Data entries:

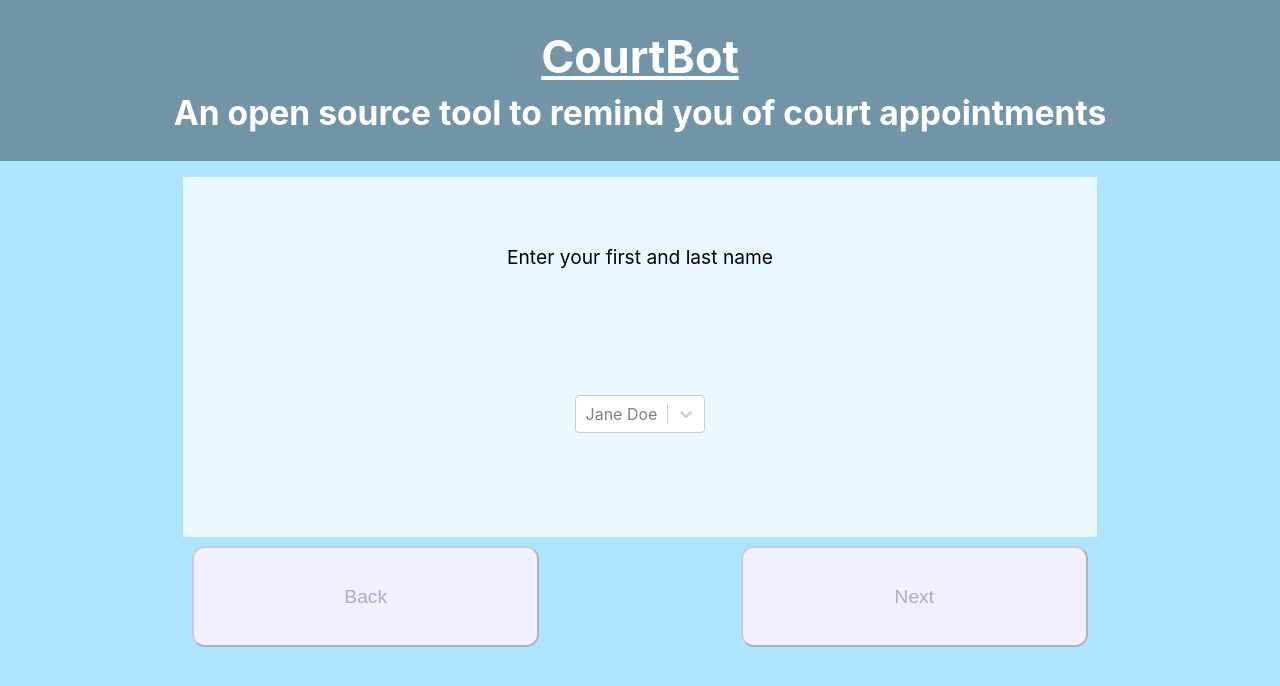
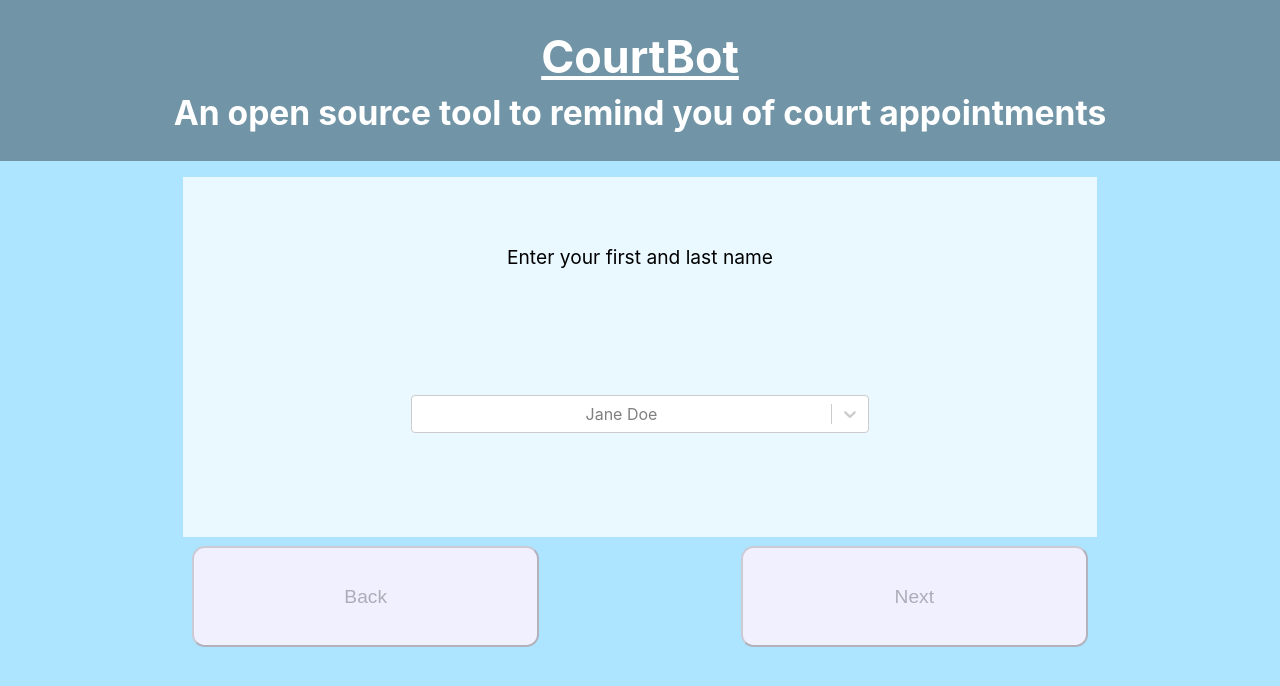
Before and after one commit to BrandonTheBusyBeaver117/CourtBotUI, a React (Create React App) app: page / in a window 1280 px wide. Shown: the top 686 px of the page. Built offline with nearby package versions, Linux system fonts and the light colour scheme; no server answers.

Commit message:
Remembering name
There was a weird bug, where you would enter a name, but on going back, it would disappear, so now the value remembers itself

```diff
--- a/src/components/NameInput.jsx
+++ b/src/components/NameInput.jsx
@@ -83,7 +83,10 @@ export default function NameInput() {
 			<div className="results">
 				<Select
 					options={allNames}
+					defaultInputValue={state.name}
 					onChange={(name) => {
+						if (name.value === state.name) return;
+
 						dispatch({ type: "set", prop: "appearances", val: [] });
 						dispatch({ type: "set", prop: "name", val: name.value });
 
--- a/src/components/NameInput.scss
+++ b/src/components/NameInput.scss
@@ -7,10 +7,9 @@
 
 	align-items: center;
 
-	text-align: left;
-
 	justify-content: space-around;
 	.results {
 		margin-bottom: 5%;
+		width: 50%;
 	}
 }
```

What you should do —
What's needed is an exact copy of every entry, free of pictures.

Response to this task —
Before and after one commit to BrandonTheBusyBeaver117/CourtBotUI, a React (Create React App) app: page / in a window 1280 px wide. Shown: the top 686 px of the page. Built offline with nearby package versions, Linux system fonts and the light colour scheme; no server answers.

Commit message:
Remembering name
There was a weird bug, where you would enter a name, but on going back, it would disappear, so now the value remembers itself

```diff
--- a/src/components/NameInput.jsx
+++ b/src/components/NameInput.jsx
@@ -83,7 +83,10 @@ export default function NameInput() {
 			<div className="results">
 				<Select
 					options={allNames}
+					defaultInputValue={state.name}
 					onChange={(name) => {
+						if (name.value === state.name) return;
+
 						dispatch({ type: "set", prop: "appearances", val: [] });
 						dispatch({ type: "set", prop: "name", val: name.value });
 
--- a/src/components/NameInput.scss
+++ b/src/components/NameInput.scss
@@ -7,10 +7,9 @@
 
 	align-items: center;
 
-	text-align: left;
-
 	justify-content: space-around;
 	.results {
 		margin-bottom: 5%;
+		width: 50%;
 	}
 }
```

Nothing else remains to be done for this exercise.